More than 110 people came out to a Cooperative Extension beef tour that’s become a summer tradition in the North Carolina’s Piedmont. Held in southern Franklin County this year, the Five-County Beef Tour took visitors to farms representing the diversified nature of North Carolina cattle operations.
The tour took place from 8 a.m. to 2 p.m. on June 11. While farmers and other agriculture professionals came from across the state to take part, most participants were from the five neighboring counties that the tour rotates through: Franklin, Vance, Granville, Warren and Wake.
Martha Mobley, who led the tour, said this year’s participation was higher than it has been in the 27 years that she’s served as a Franklin County Cooperative Extension agent. She said Cooperative Extension has held the tour each summer since the early to mid 1980s with the support of livestock and cattlemen’s associations in the five counties.

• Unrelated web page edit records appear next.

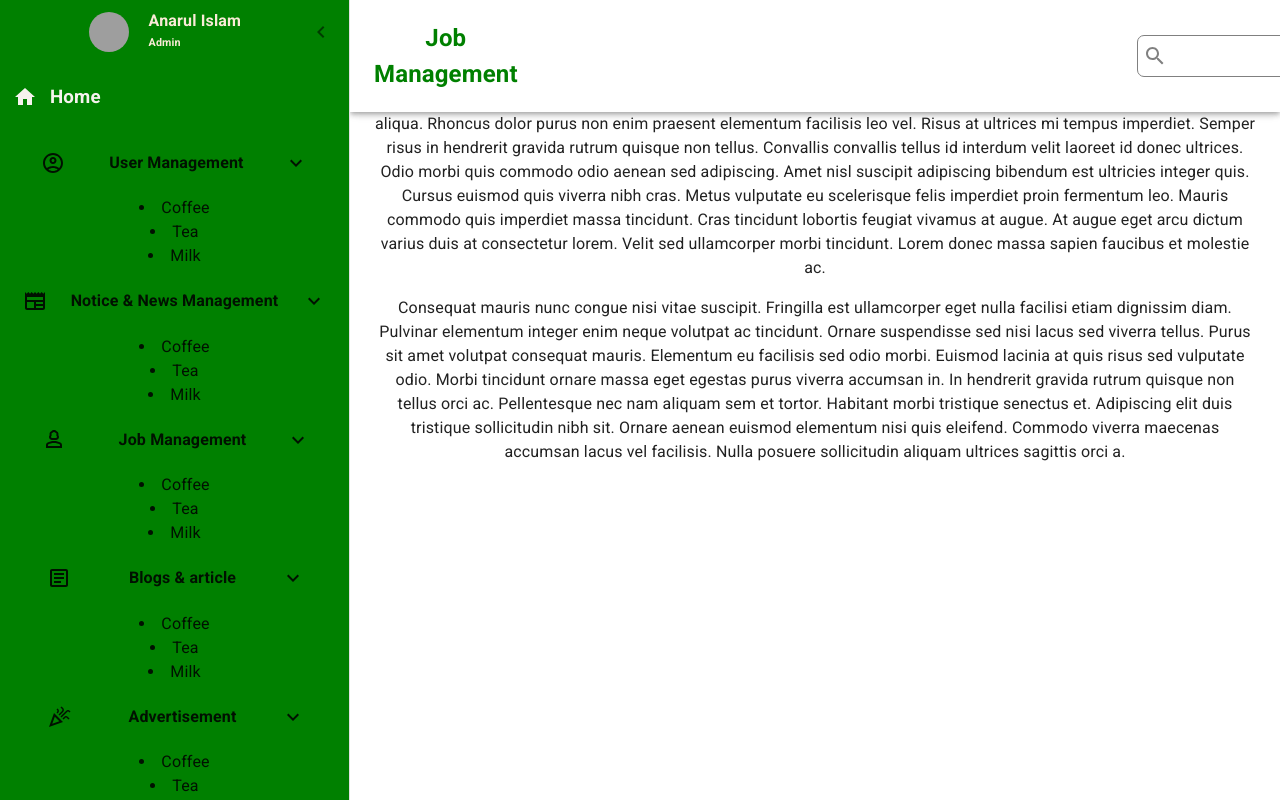
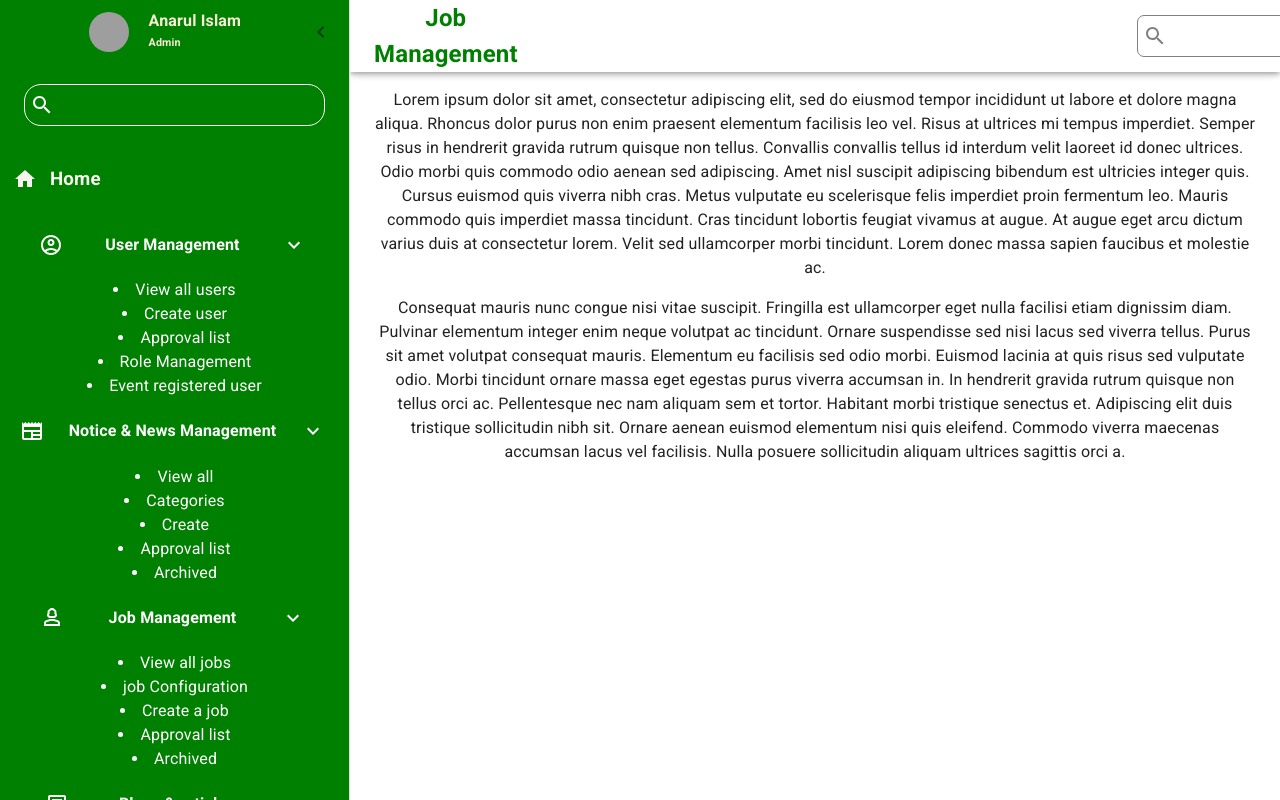
Before and after one commit to BishalAshiq/dashboard-job-management, a React (Create React App) app: page / in a window 1280 px wide. Both pictures are taken after a click on the button "open drawer". Built offline with nearby package versions, Linux system fonts and the light colour scheme; grey boxes are pictures that could not be loaded.

Commit message:
added more Items

```diff
--- a/src/Components/Dashboard/DrawerNav/DrawerNav.js
+++ b/src/Components/Dashboard/DrawerNav/DrawerNav.js
@@ -95,7 +95,7 @@ const DrawerNav = () => {
             </IconButton>
             <div style={{ color: "green" }} className="page-nav">
               <div>
-                <h2>Job Management</h2>
+                <h2 style={{display:"inline"}}>Job Management</h2>
               </div>
 
               <div className="page-nav-icons">
--- a/src/Components/Dashboard/SidebarHome/SidebarHome.css
+++ b/src/Components/Dashboard/SidebarHome/SidebarHome.css
@@ -13,3 +13,24 @@
 .accordion-item{
     background-color: green;
 }
+.side-search-sec{
+    background-color: green;
+    padding: 20px 20px;
+}
+.side_search{
+    padding: 20px 5px;
+    display: flex;
+    align-items: center;
+    border-radius: 17px;
+    height: 22px;
+    color: gray;
+    background-color: green;
+    border: 1px solid rgb(254, 253, 253);
+    /* margin: 10px 35px; */
+}
+.side_search > input{
+    outline: none;
+    background: none;
+    border: none;
+
+}
--- a/src/Components/Dashboard/SidebarHome/SidebarHome.js
+++ b/src/Components/Dashboard/SidebarHome/SidebarHome.js
@@ -6,18 +6,28 @@ import NewspaperIcon from "@mui/icons-material/Newspaper";
 import Person3OutlinedIcon from "@mui/icons-material/Person3Outlined";
 import ArticleOutlinedIcon from "@mui/icons-material/ArticleOutlined";
 import CelebrationOutlinedIcon from "@mui/icons-material/CelebrationOutlined";
-import KeyboardArrowDownOutlinedIcon from '@mui/icons-material/KeyboardArrowDownOutlined';
+import KeyboardArrowDownOutlinedIcon from "@mui/icons-material/KeyboardArrowDownOutlined";
+import SearchIcon from "@mui/icons-material/Search";
+import { Container } from "@mui/system";
 
 const SidebarHome = () => {
   return (
     <div>
-      <div className="sidebar-home">
+
+      <Container className="side-search-sec">
+        <div className="side_search">
+          <SearchIcon style={{color:"white"}}/>
+          <input type="text"/>
+        </div>
+      </Container>
+
+      <section className="sidebar-home">
         <HomeIcon
           color="disabled"
           style={{ width: 30, marginRight: 10, color: "rgb(247, 243, 238)" }}
         />
         <h3>Home</h3>
-      </div>
+      </section>
 
       <div>
         <section className="accordion-item">
@@ -30,15 +40,28 @@ const SidebarHome = () => {
               backgroundColor: "green",
             }}
           >
-            <AccountCircleOutlinedIcon style={{ marginRight: 4 }} />
-            <h4>User Management</h4>
-            <KeyboardArrowDownOutlinedIcon/>
+            <AccountCircleOutlinedIcon
+              style={{ marginRight: 4, color: "white" }}
+            />
+            <h4 style={{ marginRight: 4, color: "white" }}>User Management</h4>
+            <KeyboardArrowDownOutlinedIcon
+              style={{ marginRight: 4, color: "white" }}
+            />
           </div>
           <div>
-            <unl>
-              <li>Coffee</li>
-              <li>Tea</li>
-              <li>Milk</li>
+            <unl
+              style={{
+                textAlign: "justify",
+                display: "grid",
+                placeItems: "center",
+                color: "white",
+              }}
+            >
+              <li>View all users</li>
+              <li>Create user</li>
+              <li>Approval list</li>
+              <li>Role Management</li>
+              <li>Event registered user</li>
             </unl>
           </div>
         </section>
@@ -51,15 +74,28 @@ const SidebarHome = () => {
               textAlign: "center",
             }}
           >
-            <NewspaperIcon />
-            <h4>Notice & News Management</h4>
-            <KeyboardArrowDownOutlinedIcon/>
+            <NewspaperIcon style={{ marginRight: 4, color: "white" }} />
+            <h4 style={{ marginRight: 4, color: "white" }}>
+              Notice & News Management
+            </h4>
+            <KeyboardArrowDownOutlinedIcon
+              style={{ marginRight: 4, color: "white" }}
+            />
           </div>
           <div>
-            <unl>
-              <li>Coffee</li>
-              <li>Tea</li>
-              <li>Milk</li>
+            <unl
+              style={{
+                textAlign: "justify",
+                display: "grid",
+                placeItems: "center",
+                color: "white",
+              }}
+            >
+              <li>View all</li>
+              <li>Categories</li>
+              <li>Create</li>
+              <li>Approval list</li>
+              <li>Archived</li>
             </unl>
           </div>
         </section>
@@ -72,15 +108,26 @@ const SidebarHome = () => {
               textAlign: "center",
             }}
           >
-            <Person3OutlinedIcon style={{ marginRight: 10, width: 30 }} />
-            <h4>Job Management</h4>
-            <KeyboardArrowDownOutlinedIcon/>
+            <Person3OutlinedIcon style={{ marginRight: 4, color: "white" }} />
+            <h4 style={{ marginRight: 4, color: "white" }}>Job Management</h4>
+            <KeyboardArrowDownOutlinedIcon
+              style={{ marginRight: 4, color: "white" }}
+            />
           </div>
           <div>
-            <unl>
-              <li>Coffee</li>
-              <li>Tea</li>
-              <li>Milk</li>
+            <unl
+              style={{
+                textAlign: "justify",
+                display: "grid",
+                placeItems: "center",
+                color: "white",
+              }}
+            >
+              <li>View all jobs</li>
+              <li>job Configuration</li>
+              <li>Create a job</li>
+              <li>Approval list</li>
+              <li>Archived</li>
             </unl>
           </div>
         </section>
@@ -93,15 +140,26 @@ const SidebarHome = () => {
               textAlign: "center",
             }}
           >
-            <ArticleOutlinedIcon style={{ marginRight: 10, width: 30 }} />
-            <h4>Blogs & article</h4>
-            <KeyboardArrowDownOutlinedIcon/>
+            <ArticleOutlinedIcon style={{ marginRight: 4, color: "white" }} />
+            <h4 style={{ marginRight: 4, color: "white" }}>Blogs & article</h4>
+            <KeyboardArrowDownOutlinedIcon
+              style={{ marginRight: 4, color: "white" }}
+            />
           </div>
           <div>
-            <unl>
-              <li>Coffee</li>
-              <li>Tea</li>
-              <li>Milk</li>
+            <unl
+              style={{
+                textAlign: "justify",
+                display: "grid",
+                placeItems: "center",
+                color: "white",
+              }}
+            >
+              <li>View all</li>
+              <li>Categories</li>
+              <li>Create Post</li>
+              <li>Approval list</li>
+              <li>Archived</li>
             </unl>
           </div>
         </section>
@@ -114,15 +172,27 @@ const SidebarHome = () => {
               textAlign: "center",
             }}
           >
-            <CelebrationOutlinedIcon style={{ marginRight: 10, width: 30 }} />
-            <h4>Advertisement</h4>
-            <KeyboardArrowDownOutlinedIcon/>
+            <CelebrationOutlinedIcon
+              style={{ marginRight: 4, color: "white" }}
+            />
+            <h4 style={{ marginRight: 4, color: "white" }}>Advertisement</h4>
+            <KeyboardArrowDownOutlinedIcon
+              style={{ marginRight: 4, color: "white" }}
+            />
           </div>
           <div>
-            <unl>
-              <li>Coffee</li>
-              <li>Tea</li>
-              <li>Milk</li>
+            <unl
+              style={{
+                textAlign: "justify",
+                display: "grid",
+                placeItems: "center",
+                color: "white",
+              }}
+            >
+              <li>View all</li>
+              <li>Categories</li>
+              <li>Create post</li>
+              <li>Archived</li>
             </unl>
           </div>
         </section>
@@ -135,12 +205,23 @@ const SidebarHome = () => {
               textAlign: "center",
             }}
           >
-            <CelebrationOutlinedIcon style={{ marginRight: 10, width: 30 }} />
-            <h4>Miscillenious</h4>
-            <KeyboardArrowDownOutlinedIcon/>
+            <CelebrationOutlinedIcon
+              style={{ marginRight: 4, color: "white" }}
+            />
+            <h4 style={{ marginRight: 4, color: "white" }}>Miscillenious</h4>
+            <KeyboardArrowDownOutlinedIcon
+              style={{ marginRight: 4, color: "white" }}
+            />
           </div>
           <div>
-            <unl>
+            <unl
+              style={{
+                textAlign: "justify",
+                display: "grid",
+                placeItems: "center",
+                color: "white",
+              }}
+            >
               <li>Coffee</li>
               <li>Tea</li>
               <li>Milk</li>
```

The first stop on the 2015 tour was Rolling M Acres Farm in the Pilot community. There, Mike Makar and his family raise Black Angus cattle along with poultry. Dr. Jim Arends, of S&J Farms Animal Health, discussed research on pesticide products aimed at reducing face flies, a horse and cattle pest that resembles the house fly, and Steve Hoyle, of NC State University’s crop science department, covered methods of managing various weeds found in farm ponds.
In addition, Extension area specialized poultry agent Dan Campeau talked about the use of poultry litter as pasture fertilizer. While poultry litter can smell for a couple weeks after it is applied, it offers several advantages over chemical fertilizers: It’s five to eight times cheaper, he said, it adds organic matter to the soil and the slow way it releases nutrients is better for plants.
After leaving Rolling M, the tour stopped at Ray Family Farms, where Chad Ray discussed cattle operations that have been part of their farm for three years.
“Our goal here is an ambitious one,” he said. “Our goal is to be able to survive and to show young people how to make a living on a small family farm,” noting that the farm is home to a 72-member 4-H club.
Ray and his wife, Jodi, sell their products directly to consumers through an on-farm market, and they also have an online store that’s “Open 24 hours a day, seven days a week,” Chad told the farm visitors. “I don’t believe a small farmer will succeed at a Saturday farmers market. I don’t believe it’s enough,” he said. “You’ve got to think bigger.”
While the Rays have a diversified operation raising pastured beef, pork, poultry and eggs, as well as vegetables, the next tour stop was more highly specialized. At Springfield Angus in Louisburg, retired surgeon Dr. Phil Goodson has a 39-year-old Black Angus cattle herd with a national reputation. The farm uses both in vitro fertilization and embryo transfer to maximize the genetics of his top cows.
Others who spoke at the farm included Amanda Schaller and William Byrum of the U.S. Department of Natural Resources Conservation Service (NRCS), who discussed the Conservation Stewardship Program, and Sgt. T.R. Askew of the North Carolina Highway Patrol, who answered questions about regulations regarding livestock transportation and farm equipment. In addition, Kevin Ogles, also of NRCS, gave a rainfall simulation demonstration that dramatically showed the erosion that can occur on grazing lands that aren’t well managed when compared to those that are.
Bryan Blinson, the executive director of the North Carolina Cattlemen’s Association, closed out the tour with an optimistic luncheon speech on the trends in the cattle industry. “If it’s not a good time to be excited about being in agriculture, you are not very excitable,” he said. “And now is as good a time in the beef industry as its ever been,” with U.S. beef in high demand both worldwide and locally.
It’s a good time, he said, to consider ways to become more efficient in marketing and production, and the tour provided good insights into both new and old methods that are working.
“Whether it’s from a production standpoint or a marketing standpoint or just an attitude standpoint, if you’ve always done it the same way and it’s worked for you, I would encourage keeping a lot of those components in place,” Blinson said, “but try something new every once in a while. You might find it works for you, and maybe it works even better.”
Participant Molly LaHay reported being especially pleased with what she’d been able to learn on the tour. “I was able to talk to many folks from different points of their farming journey. Some were just getting into it, learning and being introduced to all these topics, while I saw many old farmer friends who have been in the cattle business many years,” she said. “I feel like Martha (Mobley) really met a need with this event.”
Source: CALS Communications (www.cals.ncsu.edu)